# Data supplied

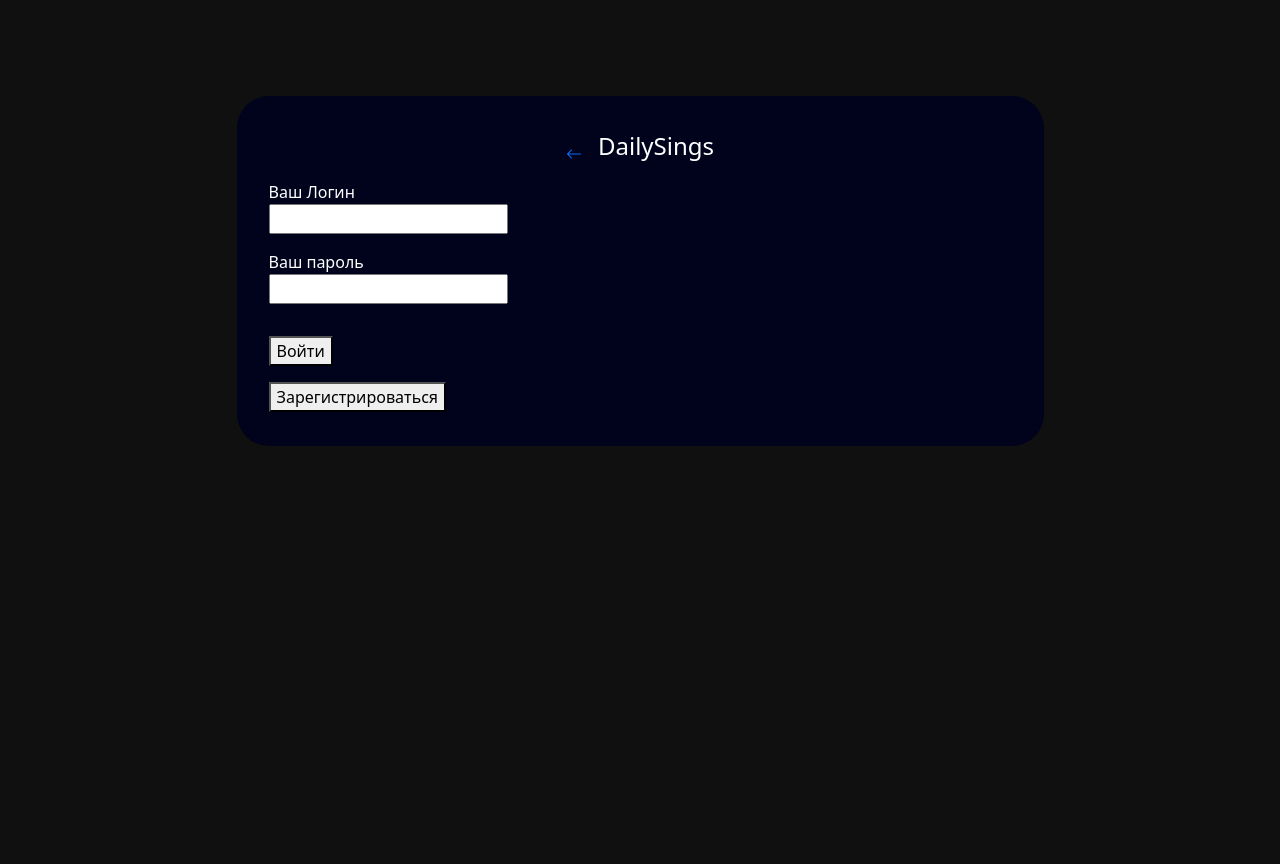
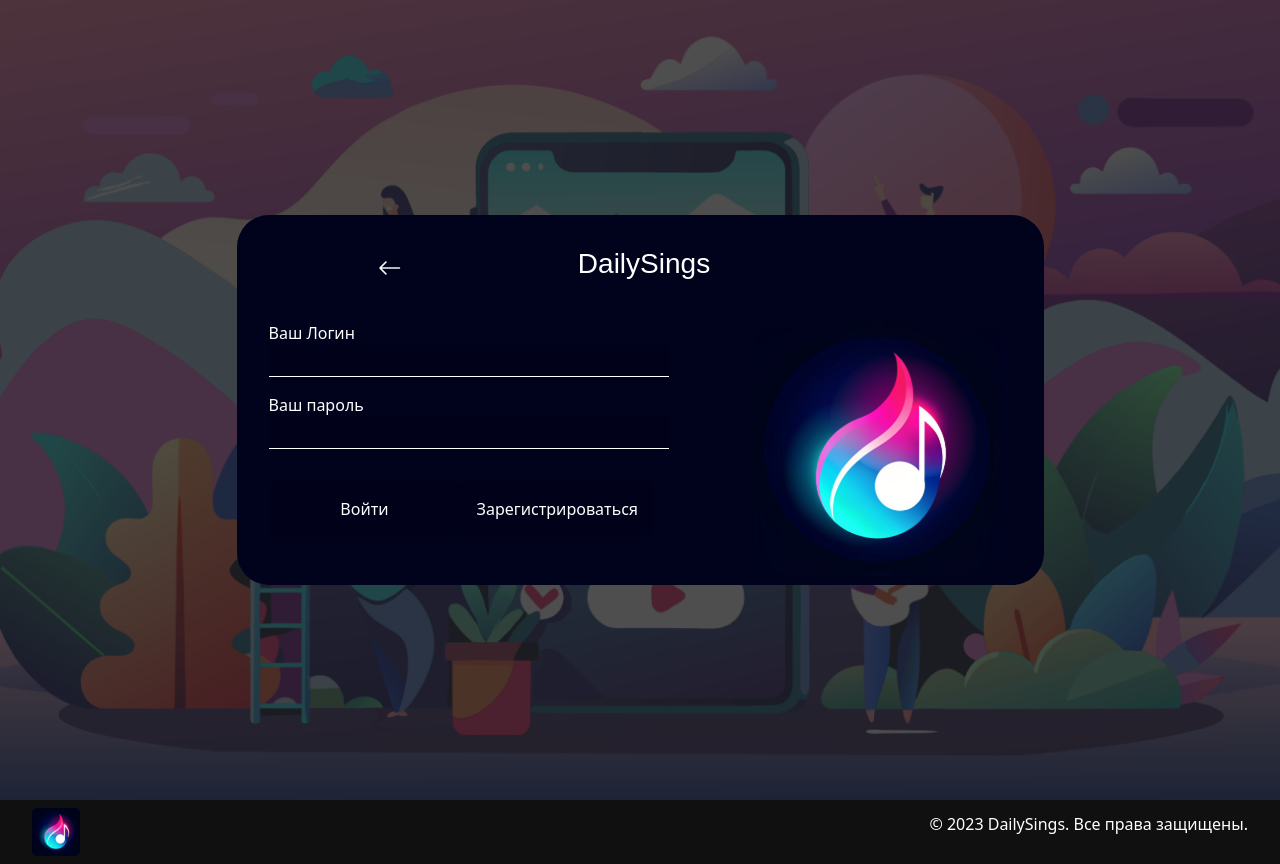
Before and after one commit to withapoll/DailySings, a Vue app: page /login in a window 1280 px wide. Before the commit the page ends 800 px from the top, so only its background shows below. Built offline with nearby package versions, Linux system fonts and the light colour scheme.

Commit message:
updated styles, fone with Login page styles

```diff
--- a/src/assets/global.css
+++ b/src/assets/global.css
@@ -1,5 +1,13 @@
 :root {
   --dark-bg-color: #101010;
+}
+
+.login-form {
+  height: 100vh;
+  background-color: rgba(255, 255, 255, 0.5);
+  background-image: url('../assets/images/login-form-bg.png');
+  background-size: cover;
+  background-position: center;
 }
 
 body {
--- /dev/null
+++ b/src/components/BottomPage.vue
@@ -0,0 +1,68 @@
+<template>
+  <div class="bottom-page">
+    <div class="bottom-page-conteiner">
+      <div class="bottom-page-logo">
+        <img src="../../public/app-logo.svg" alt="App Logo" />
+      </div>
+      <div class="bottom-page-links">
+        <!-- <div class="bottom-page-links-item">
+          <p>Политика конфиденциальности</p>
+        </div>
+        <div class="bottom-page-links-item">
+          <p>Правила использования</p>
+        </div>
+        <div class="bottom-page-links-item">
+          <p>Контакты</p>
+        </div> -->
+        <div class="copyright">
+          <p>© 2023 DailySings. Все права защищены.</p>
+        </div>
+      </div>
+    </div>
+  </div>
+</template>
+
+<script setup></script>
+
+<style lang="scss" scoped>
+.bottom-page {
+  display: flex;
+  flex-direction: row;
+  align-items: center;
+  justify-content: center;
+  background-color: #101010;
+  height: 4rem;
+  .bottom-page-conteiner {
+    display: flex;
+    flex-direction: row;
+    align-items: center;
+    justify-content: space-between;
+    width: 100%;
+  }
+  .bottom-page-logo {
+    display: flex;
+    align-items: center;
+    margin-left: 2rem;
+    img {
+      width: 3rem;
+    }
+    p {
+      margin-left: 1rem;
+      color: #ffffff;
+    }
+  }
+  .bottom-page-links {
+    display: flex;
+    flex-direction: row;
+    align-items: center;
+    justify-content: center;
+    gap: 2rem;
+  }
+  .copyright {
+    margin-right: 2rem;
+    p {
+      color: #ffffff;
+    }
+  }
+}
+</style>
--- a/src/views/HomePage.vue
+++ b/src/views/HomePage.vue
@@ -43,10 +43,12 @@
       </div>
     </div>
   </div>
+  <BottomPage />
 </template>
 
 <script setup>
 import NewReviews from '../components/NewReviews.vue'
+import BottomPage from '../components/BottomPage.vue'
 </script>
 
 <style lang="scss" scoped>
--- a/src/views/LoginForm.vue
+++ b/src/views/LoginForm.vue
@@ -6,32 +6,45 @@
           <router-link to="/">
             <i class="bi bi-arrow-left"></i>
           </router-link>
-          <p>DailySings</p>
+          <h3>DailySings</h3>
         </div>
       </div>
+      <div class="login">
         <form>
           <div class="form-input">
             <label for="email">Ваш Логин</label>
             <input type="email" id="email" />
             <label for="password">Ваш пароль</label>
             <input type="password" id="password" />
+            <div class="buttons">
               <button>Войти</button>
               <button>Зарегистрироваться</button>
             </div>
+          </div>
         </form>
+        <img src="../../public/app-logo.svg" alt="App Logo" />
       </div>
     </div>
+  </div>
+  <BottomPage />
 </template>
 
-<script setup></script>
+<script setup>
+import BottomPage from '../components/BottomPage.vue'
+</script>
 
 <style lang="scss" scoped>
+.login {
+  display: flex;
+  flex-direction: row;
+  align-items: left;
+  gap: 5rem;
+}
 .login-form {
   display: flex;
   flex-direction: column;
   align-items: center;
   justify-content: center;
-  margin-top: 6rem;
   p {
     font-size: 2rem;
   }
@@ -40,7 +53,7 @@
     padding: 2rem;
     border-radius: 2rem;
     width: 807px;
-    height: 350px;
+    height: 370px;
   }
   .login-form-header {
     display: flex;
@@ -50,13 +63,21 @@
     p {
       font-size: 1.5rem;
     }
+  }
   .login-form-logo {
     display: flex;
     align-items: center;
-      justify-content: center;
+    margin-bottom: 2rem;
+    margin-right: 12rem;
+    gap: 10rem;
+    p {
+      margin-left: 1rem;
+    }
     i {
+      cursor: pointer;
+      color: #ffffff;
+      font-size: 1.5rem;
       margin-right: 1rem;
-      }
     }
   }
   .form-input {
@@ -65,10 +86,34 @@
     align-items: flex-start;
     input {
       margin-bottom: 1rem;
+      width: 25rem;
+      height: 0;
+      padding: 1rem;
+      border: none;
+      outline: none;
+      background-color: #010219;
+      color: #fff;
+      box-shadow: inset 0 -1px 0 #fff;
+      &::placeholder {
+        color: #fff;
+      }
     }
   }
   button {
     margin-top: 1rem;
+    width: 12rem;
+    padding: 1rem;
+    border-radius: 0.5rem;
+    border: none;
+    background-color: #010219;
+    color: #fff;
+    cursor: pointer;
+    &:hover {
+      background-color: #5f43cb;
+    }
+    &:active {
+      background-color: #5f43cb;
+    }
   }
 
   @media screen and (max-width: 768px) {
--- a/src/views/SearchPage.vue
+++ b/src/views/SearchPage.vue
@@ -9,7 +9,7 @@
     </ul>
   </div>
   <div class="no-results" v-else>
-    <p>Ничего не найдено</p>
+    <h3>Ничего не найдено</h3>
   </div>
 </template>
 
@@ -55,6 +55,7 @@ export default {
     border-radius: 1rem;
     padding: 1rem;
     width: 807px;
+    outline: none;
   }
 }
 
```
Also changed, not shown: src/views/ArtistPage.vue (added, +7 -0 lines), src/assets/images/login-form-bg.png. Lines whose indentation alone changed are shown as unchanged.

# Your objective
Each entry is to be output exactly, and no picture is to appear.

# Result below
Before and after one commit to withapoll/DailySings, a Vue app: page /login in a window 1280 px wide. Before the commit the page ends 800 px from the top, so only its background shows below. Built offline with nearby package versions, Linux system fonts and the light colour scheme.

Commit message:
updated styles, fone with Login page styles

```diff
--- a/src/assets/global.css
+++ b/src/assets/global.css
@@ -1,5 +1,13 @@
 :root {
   --dark-bg-color: #101010;
+}
+
+.login-form {
+  height: 100vh;
+  background-color: rgba(255, 255, 255, 0.5);
+  background-image: url('../assets/images/login-form-bg.png');
+  background-size: cover;
+  background-position: center;
 }
 
 body {
--- /dev/null
+++ b/src/components/BottomPage.vue
@@ -0,0 +1,68 @@
+<template>
+  <div class="bottom-page">
+    <div class="bottom-page-conteiner">
+      <div class="bottom-page-logo">
+        <img src="../../public/app-logo.svg" alt="App Logo" />
+      </div>
+      <div class="bottom-page-links">
+        <!-- <div class="bottom-page-links-item">
+          <p>Политика конфиденциальности</p>
+        </div>
+        <div class="bottom-page-links-item">
+          <p>Правила использования</p>
+        </div>
+        <div class="bottom-page-links-item">
+          <p>Контакты</p>
+        </div> -->
+        <div class="copyright">
+          <p>© 2023 DailySings. Все права защищены.</p>
+        </div>
+      </div>
+    </div>
+  </div>
+</template>
+
+<script setup></script>
+
+<style lang="scss" scoped>
+.bottom-page {
+  display: flex;
+  flex-direction: row;
+  align-items: center;
+  justify-content: center;
+  background-color: #101010;
+  height: 4rem;
+  .bottom-page-conteiner {
+    display: flex;
+    flex-direction: row;
+    align-items: center;
+    justify-content: space-between;
+    width: 100%;
+  }
+  .bottom-page-logo {
+    display: flex;
+    align-items: center;
+    margin-left: 2rem;
+    img {
+      width: 3rem;
+    }
+    p {
+      margin-left: 1rem;
+      color: #ffffff;
+    }
+  }
+  .bottom-page-links {
+    display: flex;
+    flex-direction: row;
+    align-items: center;
+    justify-content: center;
+    gap: 2rem;
+  }
+  .copyright {
+    margin-right: 2rem;
+    p {
+      color: #ffffff;
+    }
+  }
+}
+</style>
--- a/src/views/HomePage.vue
+++ b/src/views/HomePage.vue
@@ -43,10 +43,12 @@
       </div>
     </div>
   </div>
+  <BottomPage />
 </template>
 
 <script setup>
 import NewReviews from '../components/NewReviews.vue'
+import BottomPage from '../components/BottomPage.vue'
 </script>
 
 <style lang="scss" scoped>
--- a/src/views/LoginForm.vue
+++ b/src/views/LoginForm.vue
@@ -6,32 +6,45 @@
           <router-link to="/">
             <i class="bi bi-arrow-left"></i>
           </router-link>
-          <p>DailySings</p>
+          <h3>DailySings</h3>
         </div>
       </div>
+      <div class="login">
         <form>
           <div class="form-input">
             <label for="email">Ваш Логин</label>
             <input type="email" id="email" />
             <label for="password">Ваш пароль</label>
             <input type="password" id="password" />
+            <div class="buttons">
               <button>Войти</button>
               <button>Зарегистрироваться</button>
             </div>
+          </div>
         </form>
+        <img src="../../public/app-logo.svg" alt="App Logo" />
       </div>
     </div>
+  </div>
+  <BottomPage />
 </template>
 
-<script setup></script>
+<script setup>
+import BottomPage from '../components/BottomPage.vue'
+</script>
 
 <style lang="scss" scoped>
+.login {
+  display: flex;
+  flex-direction: row;
+  align-items: left;
+  gap: 5rem;
+}
 .login-form {
   display: flex;
   flex-direction: column;
   align-items: center;
   justify-content: center;
-  margin-top: 6rem;
   p {
     font-size: 2rem;
   }
@@ -40,7 +53,7 @@
     padding: 2rem;
     border-radius: 2rem;
     width: 807px;
-    height: 350px;
+    height: 370px;
   }
   .login-form-header {
     display: flex;
@@ -50,13 +63,21 @@
     p {
       font-size: 1.5rem;
     }
+  }
   .login-form-logo {
     display: flex;
     align-items: center;
-      justify-content: center;
+    margin-bottom: 2rem;
+    margin-right: 12rem;
+    gap: 10rem;
+    p {
+      margin-left: 1rem;
+    }
     i {
+      cursor: pointer;
+      color: #ffffff;
+      font-size: 1.5rem;
       margin-right: 1rem;
-      }
     }
   }
   .form-input {
@@ -65,10 +86,34 @@
     align-items: flex-start;
     input {
       margin-bottom: 1rem;
+      width: 25rem;
+      height: 0;
+      padding: 1rem;
+      border: none;
+      outline: none;
+      background-color: #010219;
+      color: #fff;
+      box-shadow: inset 0 -1px 0 #fff;
+      &::placeholder {
+        color: #fff;
+      }
     }
   }
   button {
     margin-top: 1rem;
+    width: 12rem;
+    padding: 1rem;
+    border-radius: 0.5rem;
+    border: none;
+    background-color: #010219;
+    color: #fff;
+    cursor: pointer;
+    &:hover {
+      background-color: #5f43cb;
+    }
+    &:active {
+      background-color: #5f43cb;
+    }
   }
 
   @media screen and (max-width: 768px) {
--- a/src/views/SearchPage.vue
+++ b/src/views/SearchPage.vue
@@ -9,7 +9,7 @@
     </ul>
   </div>
   <div class="no-results" v-else>
-    <p>Ничего не найдено</p>
+    <h3>Ничего не найдено</h3>
   </div>
 </template>
 
@@ -55,6 +55,7 @@ export default {
     border-radius: 1rem;
     padding: 1rem;
     width: 807px;
+    outline: none;
   }
 }
 
```
Also changed, not shown: src/views/ArtistPage.vue (added, +7 -0 lines), src/assets/images/login-form-bg.png. Lines whose indentation alone changed are shown as unchanged.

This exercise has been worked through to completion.